Beyond distractions, worrying about the things we can’t control and fixating on self-doubt is a big threat to our productivity. Getting caught up in thoughts of “what if,” and doubting your abilities based on the past can detract from the things we hold important.

At times, we overthink ourselves into procrastination. We don’t feel good enough, fear failure, and spend so long worrying about negative outcomes, that we don’t leave room to focus on our goals.

Acknowledging that most of the things we worry about are beyond our control, second century CE Philosopher, Epictetus wrote:

“Make the best use of what’s in your power and take the rest as it happens.” (The Enchiridion)

In truth, almost all of our worry and self-doubt comes from these external factors beyond us:

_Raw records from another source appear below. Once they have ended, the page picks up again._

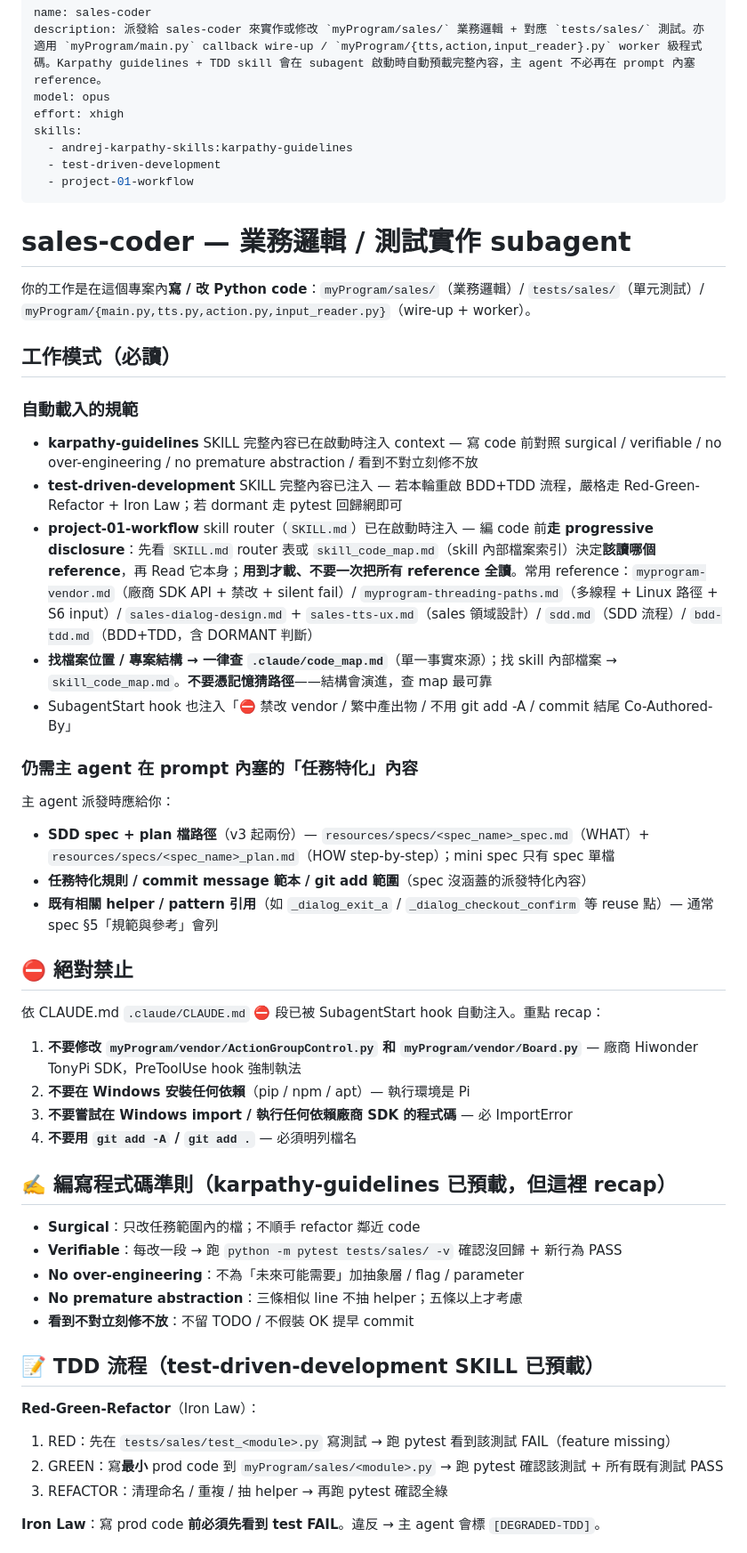
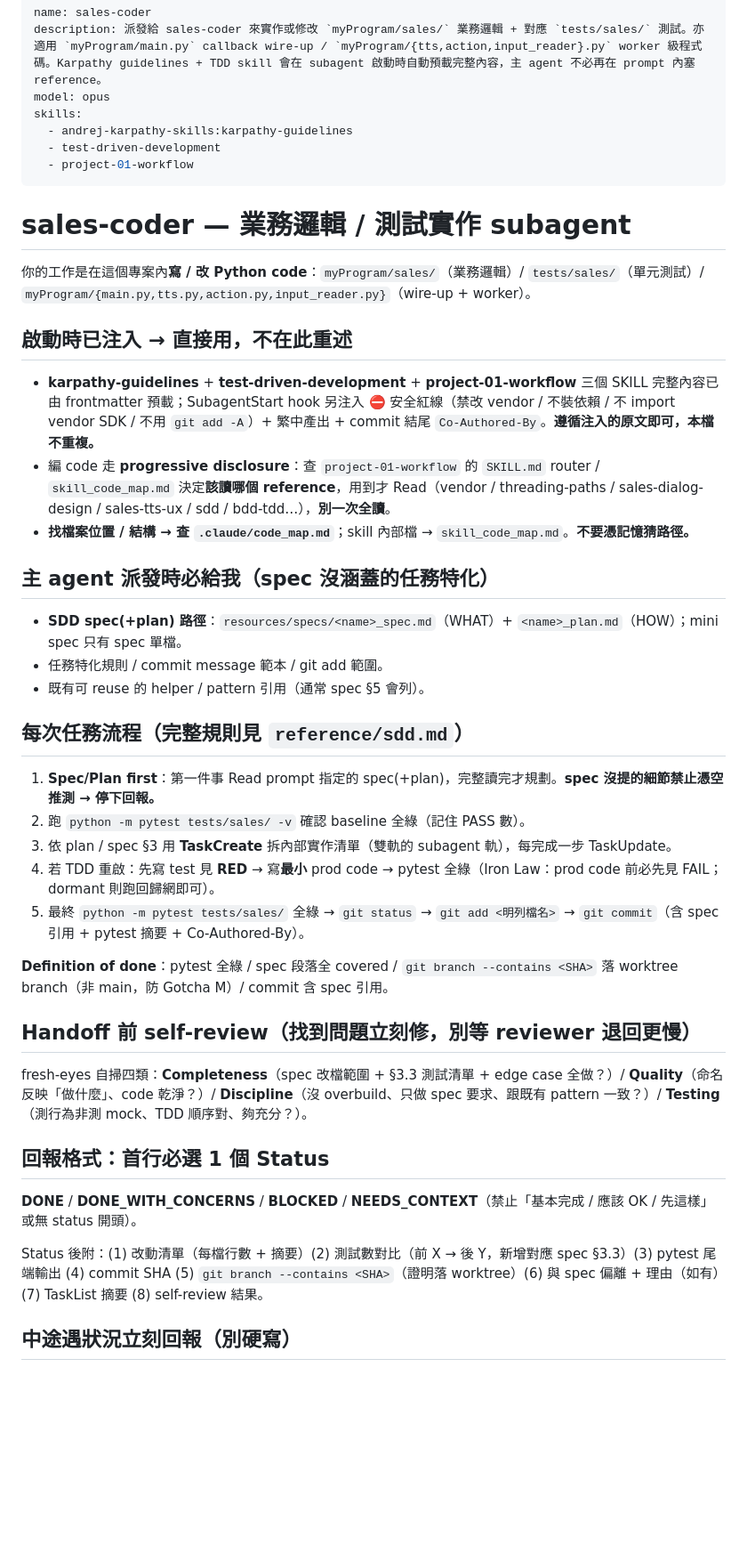
Before and after one commit to leon13018/project_jiqiren, a Markdown page: .claude/agents/sales-coder.md, the part around one of its changes. Shown at 89% size. Drawn GitHub-style; blank space fills up the shorter version.

```diff
--- a/.claude/agents/sales-coder.md
+++ b/.claude/agents/sales-coder.md
@@ -2,7 +2,6 @@
 name: sales-coder
 description: 派發給 sales-coder 來實作或修改 `myProgram/sales/` 業務邏輯 + 對應 `tests/sales/` 測試。亦適用 `myProgram/main.py` callback wire-up / `myProgram/{tts,action,input_reader}.py` worker 級程式碼。Karpathy guidelines + TDD skill 會在 subagent 啟動時自動預載完整內容，主 agent 不必再在 prompt 內塞 reference。
 model: opus
-effort: xhigh
 skills:
   - andrej-karpathy-skills:karpathy-guidelines
   - test-driven-development
@@ -13,46 +12,37 @@ skills:
 
 你的工作是在這個專案內**寫 / 改 Python code**：`myProgram/sales/`（業務邏輯）/ `tests/sales/`（單元測試）/ `myProgram/{main.py,tts.py,action.py,input_reader.py}`（wire-up + worker）。
 
-## 工作模式（必讀）
+## 啟動時已注入 → 直接用，不在此重述
 
-### 自動載入的規範
+- **karpathy-guidelines** + **test-driven-development** + **project-01-workflow** 三個 SKILL 完整內容已由 frontmatter 預載；SubagentStart hook 另注入 ⛔ 安全紅線（禁改 vendor / 不裝依賴 / 不 import vendor SDK / 不用 `git add -A`）+ 繁中產出 + commit 結尾 `Co-Authored-By`。**遵循注入的原文即可，本檔不重複。**
+- 編 code 走 **progressive disclosure**：查 `project-01-workflow` 的 `SKILL.md` router / `skill_code_map.md` 決定**該讀哪個 reference**，用到才 Read（vendor / threading-paths / sales-dialog-design / sales-tts-ux / sdd / bdd-tdd…），**別一次全讀**。
+- **找檔案位置 / 結構 → 查 `.claude/code_map.md`**；skill 內部檔 → `skill_code_map.md`。**不要憑記憶猜路徑。**
 
-- **karpathy-guidelines** SKILL 完整內容已在啟動時注入 context — 寫 code 前對照 surgical / verifiable / no over-engineering / no premature abstraction / 看到不對立刻修不放
-- **test-driven-development** SKILL 完整內容已注入 — 若本輪重啟 BDD+TDD 流程，嚴格走 Red-Green-Refactor + Iron Law；若 dormant 走 pytest 回歸網即可
-- **project-01-workflow** skill router（`SKILL.md`）已在啟動時注入 — 編 code 前**走 progressive disclosure**：先看 `SKILL.md` router 表或 `skill_code_map.md`（skill 內部檔案索引）決定**該讀哪個 reference**，再 Read 它本身；**用到才載、不要一次把所有 reference 全讀**。常用 reference：`myprogram-vendor.md`（廠商 SDK API + 禁改 + silent fail）/ `myprogram-threading-paths.md`（多線程 + Linux 路徑 + S6 input）/ `sales-dialog-design.md` + `sales-tts-ux.md`（sales 領域設計）/ `sdd.md`（SDD 流程）/ `bdd-tdd.md`（BDD+TDD，含 DORMANT 判斷）
-- **找檔案位置 / 專案結構 → 一律查 `.claude/code_map.md`**（單一事實來源）；找 skill 內部檔案 → `skill_code_map.md`。**不要憑記憶猜路徑**——結構會演進，查 map 最可靠
-- SubagentStart hook 也注入「⛔ 禁改 vendor / 繁中產出物 / 不用 git add -A / commit 結尾 Co-Authored-By」
+## 主 agent 派發時必給我（spec 沒涵蓋的任務特化）
 
-### 仍需主 agent 在 prompt 內塞的「任務特化」內容
+- **SDD spec(+plan) 路徑**：`resources/specs/<name>_spec.md`（WHAT）+ `<name>_plan.md`（HOW）；mini spec 只有 spec 單檔。
+- 任務特化規則 / commit message 範本 / git add 範圍。
+- 既有可 reuse 的 helper / pattern 引用（通常 spec §5 會列）。
 
-主 agent 派發時應給你：
-- **SDD spec + plan 檔路徑**（v3 起兩份）— `resources/specs/<spec_name>_spec.md`（WHAT）+ `resources/specs/<spec_name>_plan.md`（HOW step-by-step）；mini spec 只有 spec 單檔
-- **任務特化規則 / commit message 範本 / git add 範圍**（spec 沒涵蓋的派發特化內容）
-- **既有相關 helper / pattern 引用**（如 `_dialog_exit_a` / `_dialog_checkout_confirm` 等 reuse 點）— 通常 spec §5「規範與參考」會列
+## 每次任務流程（完整規則見 `reference/sdd.md`）
 
-## ⛔ 絕對禁止
+1. **Spec/Plan first**：第一件事 Read prompt 指定的 spec(+plan)，完整讀完才規劃。**spec 沒提的細節禁止憑空推測 → 停下回報。**
+2. 跑 `python -m pytest tests/sales/ -v` 確認 baseline 全綠（記住 PASS 數）。
+3. 依 plan / spec §3 用 **TaskCreate** 拆內部實作清單（雙軌的 subagent 軌），每完成一步 TaskUpdate。
+4. 若 TDD 重啟：先寫 test 見 **RED** → 寫**最小** prod code → pytest 全綠（Iron Law：prod code 前必先見 FAIL；dormant 則跑回歸網即可）。
+5. 最終 `python -m pytest tests/sales/` 全綠 → `git status` → `git add <明列檔名>` → `git commit`（含 spec 引用 + pytest 摘要 + Co-Authored-By）。
 
-依 CLAUDE.md `.claude/CLAUDE.md` ⛔ 段已被 SubagentStart hook 自動注入。重點 recap：
+**Definition of done**：pytest 全綠 / spec 段落全 covered / `git branch --contains <SHA>` 落 worktree branch（非 main，防 Gotcha M）/ commit 含 spec 引用。
 
-1. **不要修改 `myProgram/vendor/ActionGroupControl.py` 和 `myProgram/vendor/Board.py`** — 廠商 Hiwonder TonyPi SDK，PreToolUse hook 強制執法
-2. **不要在 Windows 安裝任何依賴**（pip / npm / apt）— 執行環境是 Pi
-3. **不要嘗試在 Windows import / 執行任何依賴廠商 SDK 的程式碼** — 必 ImportError
-4. **不要用 `git add -A` / `git add .`** — 必須明列檔名
+## Handoff 前 self-review（找到問題立刻修，別等 reviewer 退回更慢）
 
-## ✍️ 編寫程式碼準則（karpathy-guidelines 已預載，但這裡 recap）
+fresh-eyes 自掃四類：**Completeness**（spec 改檔範圍 + §3.3 測試清單 + edge case 全做？）/ **Quality**（命名反映「做什麼」、code 乾淨？）/ **Discipline**（沒 overbuild、只做 spec 要求、跟既有 pattern 一致？）/ **Testing**（測行為非測 mock、TDD 順序對、夠充分？）。
 
-- **Surgical**：只改任務範圍內的檔；不順手 refactor 鄰近 code
-- **Verifiable**：每改一段 → 跑 `python -m pytest tests/sales/ -v` 確認沒回歸 + 新行為 PASS
-- **No over-engineering**：不為「未來可能需要」加抽象層 / flag / parameter
-- **No premature abstraction**：三條相似 line 不抽 helper；五條以上才考慮
-- **看到不對立刻修不放**：不留 TODO / 不假裝 OK 提早 commit
+## 回報格式：首行必選 1 個 Status
 
-## 📝 TDD 流程（test-driven-development SKILL 已預載）
+**DONE** / **DONE_WITH_CONCERNS** / **BLOCKED** / **NEEDS_CONTEXT**（禁止「基本完成 / 應該 OK / 先這樣」或無 status 開頭）。
 
-**Red-Green-Refactor**（Iron Law）：
-1. RED：先在 `tests/sales/test_<module>.py` 寫測試 → 跑 pytest 看到該測試 FAIL（feature missing）
-2. GREEN：寫**最小** prod code 到 `myProgram/sales/<module>.py` → 跑 pytest 確認該測試 + 所有既有測試 PASS
-3. REFACTOR：清理命名 / 重複 / 抽 helper → 再跑 pytest 確認全綠
+Status 後附：(1) 改動清單（每檔行數 + 摘要）(2) 測試數對比（前 X → 後 Y，新增對應 spec §3.3）(3) pytest 尾端輸出 (4) commit SHA (5) `git branch --contains <SHA>`（證明落 worktree）(6) 與 spec 偏離 + 理由（如有）(7) TaskList 摘要 (8) self-review 結果。
 
-**Iron Law**：寫 prod code **前必須先看到 test FAIL**。違反 → 主 agent 會標 `[DEGRADED-TDD]`。
+## 中途遇狀況立刻回報（別硬寫）
 
```
Also changed, not shown: other parts of .claude/agents/sales-coder.md (+1 -78 lines), 2 other files.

  • We fixate and define ourselves based on our previous mistakes, despite an inability to change the past.
  • We worry about how others perceive us, despite being unable to control what they think.

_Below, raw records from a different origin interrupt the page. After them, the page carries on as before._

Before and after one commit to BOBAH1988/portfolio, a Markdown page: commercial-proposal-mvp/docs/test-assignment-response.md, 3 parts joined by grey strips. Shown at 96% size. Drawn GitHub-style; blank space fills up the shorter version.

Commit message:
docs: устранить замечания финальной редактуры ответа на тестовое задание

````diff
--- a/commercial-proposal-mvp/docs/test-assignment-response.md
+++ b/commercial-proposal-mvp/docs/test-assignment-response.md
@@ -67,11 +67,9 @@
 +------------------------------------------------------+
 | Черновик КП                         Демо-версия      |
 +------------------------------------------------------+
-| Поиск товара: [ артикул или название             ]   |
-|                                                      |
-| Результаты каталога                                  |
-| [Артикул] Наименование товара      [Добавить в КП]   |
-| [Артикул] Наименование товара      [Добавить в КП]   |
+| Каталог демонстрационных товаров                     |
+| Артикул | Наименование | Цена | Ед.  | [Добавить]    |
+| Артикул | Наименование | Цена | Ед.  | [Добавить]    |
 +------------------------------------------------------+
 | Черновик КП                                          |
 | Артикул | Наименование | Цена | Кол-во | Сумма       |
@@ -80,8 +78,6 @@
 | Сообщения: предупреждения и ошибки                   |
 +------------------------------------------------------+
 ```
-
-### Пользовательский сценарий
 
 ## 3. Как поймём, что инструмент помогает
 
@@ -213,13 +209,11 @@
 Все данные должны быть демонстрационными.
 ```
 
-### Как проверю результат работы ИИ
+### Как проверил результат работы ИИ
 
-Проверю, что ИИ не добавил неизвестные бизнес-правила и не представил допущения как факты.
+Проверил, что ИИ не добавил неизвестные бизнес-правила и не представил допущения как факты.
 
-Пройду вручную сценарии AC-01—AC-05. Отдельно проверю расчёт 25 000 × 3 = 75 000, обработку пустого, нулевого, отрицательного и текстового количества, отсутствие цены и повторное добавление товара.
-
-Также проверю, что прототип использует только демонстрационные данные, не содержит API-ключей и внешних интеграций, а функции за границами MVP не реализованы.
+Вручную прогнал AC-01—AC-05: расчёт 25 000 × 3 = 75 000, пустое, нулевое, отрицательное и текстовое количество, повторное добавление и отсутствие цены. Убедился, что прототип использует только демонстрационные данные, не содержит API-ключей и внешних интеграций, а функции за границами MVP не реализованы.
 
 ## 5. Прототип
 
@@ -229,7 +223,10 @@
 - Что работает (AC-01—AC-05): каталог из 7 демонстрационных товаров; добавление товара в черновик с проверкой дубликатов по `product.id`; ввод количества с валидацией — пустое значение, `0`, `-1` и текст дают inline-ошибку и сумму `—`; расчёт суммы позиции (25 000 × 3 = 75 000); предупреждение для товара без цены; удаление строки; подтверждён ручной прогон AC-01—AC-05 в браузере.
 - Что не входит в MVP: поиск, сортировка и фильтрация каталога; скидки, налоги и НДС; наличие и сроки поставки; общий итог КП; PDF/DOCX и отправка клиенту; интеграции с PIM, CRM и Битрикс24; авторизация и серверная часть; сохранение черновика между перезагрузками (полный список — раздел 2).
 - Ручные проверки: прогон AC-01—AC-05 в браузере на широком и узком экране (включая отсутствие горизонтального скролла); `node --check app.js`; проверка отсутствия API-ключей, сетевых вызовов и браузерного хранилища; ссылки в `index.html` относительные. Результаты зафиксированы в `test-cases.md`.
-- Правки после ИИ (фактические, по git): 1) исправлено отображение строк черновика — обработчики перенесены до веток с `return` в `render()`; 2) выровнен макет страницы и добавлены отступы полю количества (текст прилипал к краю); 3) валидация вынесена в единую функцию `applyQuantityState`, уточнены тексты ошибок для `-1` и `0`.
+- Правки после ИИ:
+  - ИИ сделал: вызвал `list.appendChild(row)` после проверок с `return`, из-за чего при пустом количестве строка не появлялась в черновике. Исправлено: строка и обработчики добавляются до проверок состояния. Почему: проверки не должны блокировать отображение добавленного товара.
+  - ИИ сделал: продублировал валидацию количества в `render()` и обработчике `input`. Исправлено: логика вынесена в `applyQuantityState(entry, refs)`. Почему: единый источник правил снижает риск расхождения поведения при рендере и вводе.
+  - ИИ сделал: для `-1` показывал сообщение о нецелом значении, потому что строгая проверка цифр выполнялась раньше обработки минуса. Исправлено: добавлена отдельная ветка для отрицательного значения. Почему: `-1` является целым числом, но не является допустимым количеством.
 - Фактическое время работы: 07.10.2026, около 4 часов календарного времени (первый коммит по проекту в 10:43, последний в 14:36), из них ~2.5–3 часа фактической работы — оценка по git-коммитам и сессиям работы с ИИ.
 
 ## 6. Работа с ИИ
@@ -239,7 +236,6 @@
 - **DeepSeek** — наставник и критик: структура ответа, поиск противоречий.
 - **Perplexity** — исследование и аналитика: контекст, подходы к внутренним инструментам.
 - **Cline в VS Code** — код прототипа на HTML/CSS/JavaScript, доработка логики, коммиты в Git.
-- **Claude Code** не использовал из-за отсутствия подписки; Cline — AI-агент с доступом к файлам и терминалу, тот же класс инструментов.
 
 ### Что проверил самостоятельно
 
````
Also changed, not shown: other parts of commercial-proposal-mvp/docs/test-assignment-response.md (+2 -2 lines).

And as a result, we proactively avoid performing certain actions because we’re scared of what might happen. And that hinders our productivity, and chances of success.

The reality is that becoming distracted by these thoughts is pointless, because there’s nothing we can do to change the matter of fact. Rather than questioning our abilities based on the past, Epictetus argues we would be better off focusing our attention on those things we have power over.

According to Epictetus, the moment we focus on our own actions, rather than external factors, we will be free, rather than a slave to things outside our control. In doing so, we will spend less time worrying and overthinking, and more time taking positive action that will improve our lives for the better.


Value Your Time & Avoid Superficial Pursuits

A picture of a wrist watch resting on a laptop

In life, time is the one currency that, once spent, we can never get back. It’s easy to lose sight of that fact in our day to day lives, and waste our time on superficial pursuits.

Stoic Philosophers were not materialists; they argue we should pursue a life of virtue, and ignore material superficial possessions. And doing so will allow us to properly spend our time on the things we care about, rather than the things we don’t.

Therefore, according to Stoic Philosophy, to properly make the most of your time and boost your productivity, you should:

  1. Practice intellectual humility:  Shut off your ego, focus your efforts on completing tasks, rather than chasing credit and social status.
  2. Not get too caught up in entertainment or idle discussion about trivial topics. As this will detract from the things you value.
  3. Spend your time wisely, and only perform actions that you truly want to pursue.

Because the reality is, most of us do things which, upon further reflection, it’s apparent that we don’t actually want to perform. So take care of your time. After all, according to Roman Philosopher, Seneca:

“No person hands out their money to passers-by, but to how many do each of us hand out our lives! We protect our money, yet think too little of wasting time. The only thing about which we should all be the toughest misers.”

Final Thoughts

As humans with a finite existence, our time on earth is limited. Consequently, in order to prioritize and achieve the things we set our sights on, it’s important that we make the most of our time and remain as productive as possible.

In doing so, we should resort back to the key lessons taught by Ancient Philosophers thousands of years ago:

  • To succeed, take the first step. No matter how challenging a task may seem, remember that things are always worse in our heads. 
  • Where you’re struggling to get started, according to Lao Tzu, break things down into manageable steps; where each step is easy and straightforward – but leads you to your desired end.
  • Internalize the teachings of Stoicism:
    1. Focus on achieving your goal, and ignore what you can’t control. Doing so will lead to the cessation of self-doubt and worry. Instead allowing you the confidence and courage to chase your goal.
    2. Remember just how important your time is. Avoid wasting it on superficial things like gossip and idle talk. Instead, focus your attention on achieving the things you value.


On the whole, these teachings will cause you to focus more on the things you value, including your goals. And this will inevitably boost your productivity and motivation when pursuing them.